Macular Holes are easily detected through visual acuity testing in conjunction with an Amsler Grid Test, a dilated pupil examination of the macula with an Ophthalmoscope and Slit Lamp High Magnification Fundus Lens, Optical Coherence Tomography (OCT) and sometimes an Fluorescein Angiogram (FA) or other specialized photographs.
Some macular holes seal by themselves and do not require treatment. In many cases however, surgery called Vitrectomy is necessary to close the hole and restore useful vision. During Vitrectomy, the retinal surgeon will gently remove the vitreous gel in order to eliminate any traction on the Macula. A gas bubble is then injected into the eye to place gentle pressure on the Macula and help the hole to seal. In many cases, patients enjoy functional vision after the bubble has been absorbed and the eye has healed.
About Macular Pucker or Epi-Retinal Membrane
Our retina specialists at Retina Group of Washington examine and treat patients with an epiretinal membrane, also referred to as a macular pucker or cellophane maculopathy. This retinal condition describes a cellophane-like membrane forming over the macula, or the central part of the retina.
It is typically a slow-progressing problem that can affect the central vision by causing blur or distortion. As it progresses, the membrane may cause traction and lead to swelling of the macula.
Epiretinal membranes (ERMs) are more often seen in people over 70 years of age. Its exact cause is not completely understood, and the majority of ERMs have no associated ocular abnormality. Epiretinal membranes can be associated with other eye problems such as Diabetic Retinopathy, Posterior Vitreous Detachment, Macular Hole, and Retinal Detachment.
Signs and Symptoms of Epiretinal membranes
The signs and symptoms of Epiretinal membranes may include:
- Blurred Vision
- Double Vision in the affected eye

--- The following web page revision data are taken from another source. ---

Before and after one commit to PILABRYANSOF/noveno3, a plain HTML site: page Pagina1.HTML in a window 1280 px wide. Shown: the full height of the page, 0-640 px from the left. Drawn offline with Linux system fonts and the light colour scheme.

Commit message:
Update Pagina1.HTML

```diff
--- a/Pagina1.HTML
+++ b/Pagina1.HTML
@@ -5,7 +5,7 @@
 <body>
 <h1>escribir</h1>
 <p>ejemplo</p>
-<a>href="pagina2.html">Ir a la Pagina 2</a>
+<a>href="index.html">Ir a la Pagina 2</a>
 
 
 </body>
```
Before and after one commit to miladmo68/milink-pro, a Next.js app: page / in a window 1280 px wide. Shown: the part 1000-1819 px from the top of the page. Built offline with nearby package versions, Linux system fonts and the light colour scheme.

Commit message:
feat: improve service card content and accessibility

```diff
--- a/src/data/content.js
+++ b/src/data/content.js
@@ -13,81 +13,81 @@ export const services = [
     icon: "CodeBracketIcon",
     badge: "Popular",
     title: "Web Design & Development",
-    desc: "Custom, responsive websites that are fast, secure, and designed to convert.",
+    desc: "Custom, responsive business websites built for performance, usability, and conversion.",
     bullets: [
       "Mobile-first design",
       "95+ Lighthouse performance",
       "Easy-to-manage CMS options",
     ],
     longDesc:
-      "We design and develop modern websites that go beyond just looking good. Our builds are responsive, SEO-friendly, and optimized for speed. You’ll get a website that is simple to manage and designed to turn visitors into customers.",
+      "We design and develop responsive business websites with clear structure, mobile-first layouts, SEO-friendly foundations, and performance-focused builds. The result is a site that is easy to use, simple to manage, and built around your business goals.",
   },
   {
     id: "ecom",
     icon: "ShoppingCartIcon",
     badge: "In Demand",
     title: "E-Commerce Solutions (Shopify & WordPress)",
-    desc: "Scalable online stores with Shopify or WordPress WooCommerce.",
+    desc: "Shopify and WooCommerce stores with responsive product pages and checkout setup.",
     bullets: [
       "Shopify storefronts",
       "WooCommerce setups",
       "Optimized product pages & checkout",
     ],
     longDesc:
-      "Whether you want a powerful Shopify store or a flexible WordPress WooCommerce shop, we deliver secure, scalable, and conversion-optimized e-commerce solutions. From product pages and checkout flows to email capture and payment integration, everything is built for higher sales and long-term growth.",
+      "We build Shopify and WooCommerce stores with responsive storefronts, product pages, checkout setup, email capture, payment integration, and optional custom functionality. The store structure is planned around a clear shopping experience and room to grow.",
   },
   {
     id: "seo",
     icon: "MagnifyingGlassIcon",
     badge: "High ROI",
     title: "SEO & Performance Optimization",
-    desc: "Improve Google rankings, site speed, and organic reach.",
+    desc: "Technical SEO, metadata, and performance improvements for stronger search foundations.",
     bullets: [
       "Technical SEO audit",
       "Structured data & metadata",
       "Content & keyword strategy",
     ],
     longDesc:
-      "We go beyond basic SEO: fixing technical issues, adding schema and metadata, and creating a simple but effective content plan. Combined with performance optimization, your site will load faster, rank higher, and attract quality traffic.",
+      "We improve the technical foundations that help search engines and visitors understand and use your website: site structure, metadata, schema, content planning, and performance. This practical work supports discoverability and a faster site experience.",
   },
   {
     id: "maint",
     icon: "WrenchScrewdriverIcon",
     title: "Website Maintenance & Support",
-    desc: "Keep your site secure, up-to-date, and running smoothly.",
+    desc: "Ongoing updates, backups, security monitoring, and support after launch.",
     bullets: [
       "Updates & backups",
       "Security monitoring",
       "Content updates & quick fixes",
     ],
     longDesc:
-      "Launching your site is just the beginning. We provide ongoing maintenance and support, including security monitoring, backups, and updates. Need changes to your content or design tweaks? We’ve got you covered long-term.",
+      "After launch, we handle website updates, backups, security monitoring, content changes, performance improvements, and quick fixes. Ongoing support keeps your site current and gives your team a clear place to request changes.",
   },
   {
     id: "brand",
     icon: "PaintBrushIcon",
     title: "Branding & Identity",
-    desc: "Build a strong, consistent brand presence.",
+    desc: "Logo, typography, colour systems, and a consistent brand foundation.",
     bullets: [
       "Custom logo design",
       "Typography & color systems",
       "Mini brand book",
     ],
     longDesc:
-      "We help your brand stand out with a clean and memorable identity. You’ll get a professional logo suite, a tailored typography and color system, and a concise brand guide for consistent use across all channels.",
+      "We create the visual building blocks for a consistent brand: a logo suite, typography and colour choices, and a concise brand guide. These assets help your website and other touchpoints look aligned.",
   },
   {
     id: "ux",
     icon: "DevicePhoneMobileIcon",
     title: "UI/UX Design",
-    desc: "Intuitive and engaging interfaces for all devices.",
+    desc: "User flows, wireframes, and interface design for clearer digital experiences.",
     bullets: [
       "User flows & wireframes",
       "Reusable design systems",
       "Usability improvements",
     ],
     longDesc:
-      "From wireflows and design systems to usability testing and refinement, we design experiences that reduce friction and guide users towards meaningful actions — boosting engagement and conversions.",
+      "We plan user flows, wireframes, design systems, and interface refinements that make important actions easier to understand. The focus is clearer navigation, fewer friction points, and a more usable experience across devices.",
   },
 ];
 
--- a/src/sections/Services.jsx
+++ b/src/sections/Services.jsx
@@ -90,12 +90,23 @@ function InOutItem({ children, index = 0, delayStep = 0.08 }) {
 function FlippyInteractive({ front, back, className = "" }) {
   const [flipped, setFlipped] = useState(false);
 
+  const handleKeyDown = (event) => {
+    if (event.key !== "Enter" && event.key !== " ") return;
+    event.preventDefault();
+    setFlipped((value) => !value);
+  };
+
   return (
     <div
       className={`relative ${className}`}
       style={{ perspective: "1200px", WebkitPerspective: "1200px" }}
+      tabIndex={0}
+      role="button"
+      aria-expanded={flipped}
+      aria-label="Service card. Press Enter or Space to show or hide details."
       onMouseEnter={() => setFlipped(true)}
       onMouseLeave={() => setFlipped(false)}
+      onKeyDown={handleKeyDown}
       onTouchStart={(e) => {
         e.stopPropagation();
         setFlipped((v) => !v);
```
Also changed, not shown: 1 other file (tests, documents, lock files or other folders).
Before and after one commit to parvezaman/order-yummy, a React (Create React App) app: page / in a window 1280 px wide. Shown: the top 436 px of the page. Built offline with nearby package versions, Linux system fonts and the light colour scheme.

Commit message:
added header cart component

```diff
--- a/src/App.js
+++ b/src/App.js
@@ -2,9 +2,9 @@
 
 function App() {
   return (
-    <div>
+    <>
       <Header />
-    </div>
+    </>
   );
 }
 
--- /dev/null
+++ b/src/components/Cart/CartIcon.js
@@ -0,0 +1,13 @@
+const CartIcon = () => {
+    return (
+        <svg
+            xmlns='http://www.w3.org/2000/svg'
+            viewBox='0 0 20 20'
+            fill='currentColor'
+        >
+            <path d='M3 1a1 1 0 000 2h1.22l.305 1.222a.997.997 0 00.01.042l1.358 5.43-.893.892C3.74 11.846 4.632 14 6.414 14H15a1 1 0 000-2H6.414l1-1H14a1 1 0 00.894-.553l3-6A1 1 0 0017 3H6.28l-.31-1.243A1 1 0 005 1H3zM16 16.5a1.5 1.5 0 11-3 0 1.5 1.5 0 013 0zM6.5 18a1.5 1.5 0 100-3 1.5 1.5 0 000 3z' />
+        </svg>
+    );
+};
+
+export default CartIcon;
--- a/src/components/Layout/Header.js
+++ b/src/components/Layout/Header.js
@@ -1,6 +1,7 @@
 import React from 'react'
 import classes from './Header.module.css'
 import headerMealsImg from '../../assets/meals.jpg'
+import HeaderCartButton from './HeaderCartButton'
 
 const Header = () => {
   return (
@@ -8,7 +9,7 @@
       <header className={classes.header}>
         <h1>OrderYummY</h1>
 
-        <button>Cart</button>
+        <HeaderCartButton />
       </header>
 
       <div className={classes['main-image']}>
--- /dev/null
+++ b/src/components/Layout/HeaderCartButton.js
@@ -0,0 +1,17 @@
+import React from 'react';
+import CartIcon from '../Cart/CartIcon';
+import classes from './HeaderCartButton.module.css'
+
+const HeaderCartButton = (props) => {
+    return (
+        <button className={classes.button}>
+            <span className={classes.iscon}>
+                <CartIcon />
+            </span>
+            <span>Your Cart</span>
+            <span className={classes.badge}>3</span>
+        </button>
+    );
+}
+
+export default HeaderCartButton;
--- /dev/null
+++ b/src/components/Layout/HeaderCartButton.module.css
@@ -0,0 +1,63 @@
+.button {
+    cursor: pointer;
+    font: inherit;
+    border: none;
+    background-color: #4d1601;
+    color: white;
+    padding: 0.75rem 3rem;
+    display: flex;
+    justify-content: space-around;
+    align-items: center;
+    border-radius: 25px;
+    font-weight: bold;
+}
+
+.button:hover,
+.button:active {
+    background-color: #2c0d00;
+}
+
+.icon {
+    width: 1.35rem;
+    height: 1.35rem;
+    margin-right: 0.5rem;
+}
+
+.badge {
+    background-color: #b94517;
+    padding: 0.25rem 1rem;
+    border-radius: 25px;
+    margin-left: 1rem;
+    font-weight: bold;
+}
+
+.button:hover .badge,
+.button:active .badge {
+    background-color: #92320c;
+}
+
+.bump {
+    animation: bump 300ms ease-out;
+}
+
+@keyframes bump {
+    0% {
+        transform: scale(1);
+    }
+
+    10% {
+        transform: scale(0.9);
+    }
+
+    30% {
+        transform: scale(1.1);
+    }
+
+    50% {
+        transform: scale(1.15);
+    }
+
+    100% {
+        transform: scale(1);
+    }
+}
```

- Distorted Vision – straight lines appear bent or wavy
Diagnosis and Treatment of Epiretinal membranes
Epiretinal membranes are diagnosed with a dilated fundus examination and Optical Coherence Tomography (OCT). If there is a significant effect on vision, a surgical procedure to “peel” the epiretinal membrane may be considered. If there is no or minimal effect on vision, observation is usually recommended.
About Central Serous Chorioretinopathy
Central Serous Chorioretinopathy is a retinal disorder which typically affects young to middle-aged patients, more often men. It is characterized by a serous detachment of the retina, or an accumulation of serous fluid underneath the retina, usually in the central macular area. Central Serous Chorioretinopathy is usually self-limiting, and most patients will have spontaneous recovery within a few months without significant visual loss. Some patients may develop chronic or recurrent disease that can lead to visual loss. Up to 50% of patients with Central Serous Chorioretinopathy can develop a recurrence which can happen at any time, but often within the first year after the first episode.
Symptoms of Central Serous Chorioretinopathy
Many patients first notice a minor blurring of vision, followed by varying degrees of “metamorphopsia” or distorted vision, “micropsia” or the perception that objects are smaller than they actually are, “chromatopsia” or objects looking unusually colored, or a shift of prescription toward farsightedness or hyperopia. Visual acuity may range from 20/20 to 20/200 or worse.
Diagnosis and Treatment of Central Serous Chorioretinopathy
Central Serous Chorioretinopathy is diagnosed with a dilated fundus examination along with Optical Coherence Tomography (OCT), Fluorescein Angiography (FA), and possibly Indocyanine Green Angiography (ICG). Although most cases resolve without treatment, laser photocoagulation or photodynamic therapy may be considered in chronic or recurrent cases.